Monday, August 19, 2013

Mastery of Design: The Owl and Monkey Bonbonniere/Patch-box, c. 1749

The British Museum

Perhaps this was a patch-box (a container meant to held the black paper "beauty marks" which ladies and fops alike glued to their faces to cover blemishes and...syphilis) or perhaps it was made as a bonbonniére (a candy container).   In any event, this lovely work of soft-paste porcelain is molded in the form of an owl's head with yellow and brown enamel for the feathers, and pink, gray and orange for the beak.  The black enamel eyes are set with diamonds.  

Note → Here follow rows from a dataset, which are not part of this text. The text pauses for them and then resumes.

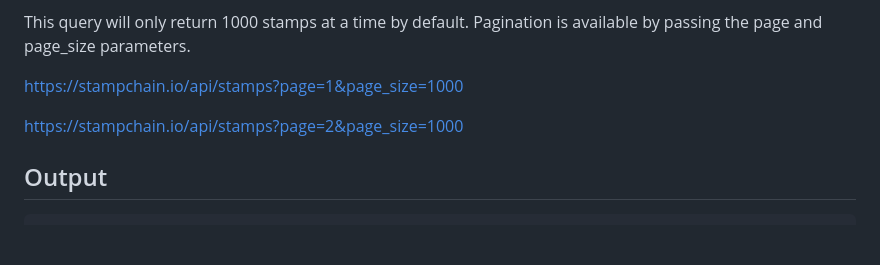
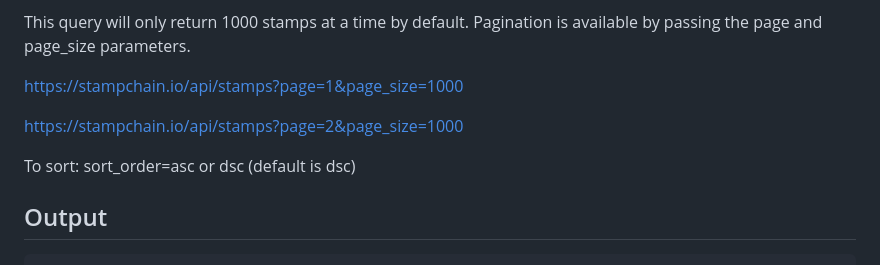
Before and after one commit to hydren-crypto/stampchain, a Markdown page: documentation/api.md, the part around the change. Drawn GitHub-style; blank space fills up the shorter version.

Commit message:
chore: add sort order to api docs

```diff
--- a/documentation/api.md
+++ b/documentation/api.md
@@ -35,6 +35,9 @@ This query will only return 1000 stamps at a time by default. Pagination is avai
 https://stampchain.io/api/stamps?page=1&page_size=1000
 
 https://stampchain.io/api/stamps?page=2&page_size=1000
+
+To sort:
+sort_order=asc or dsc (default is dsc)
 
 ## Output
 
```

Meanwhile, the rim is painted with green leaves and the interior of the box is painted with two pink flower sprays, a leaf and two cherries.  The interior of the cover is mounted in gold and tortoise-shell and the reverse us set with a gold plaque chased with a relief scene of a plum-eating monkey in a landscape.

This was produced at the "Girl-in-a-Swing Factory" between 1749 and 1754.  It was donated to The British Museum by Sir Augustus Wollaston Franks.

The British Museum

1 comment:

Madame Gilflurt said...

That is utterly beautiful.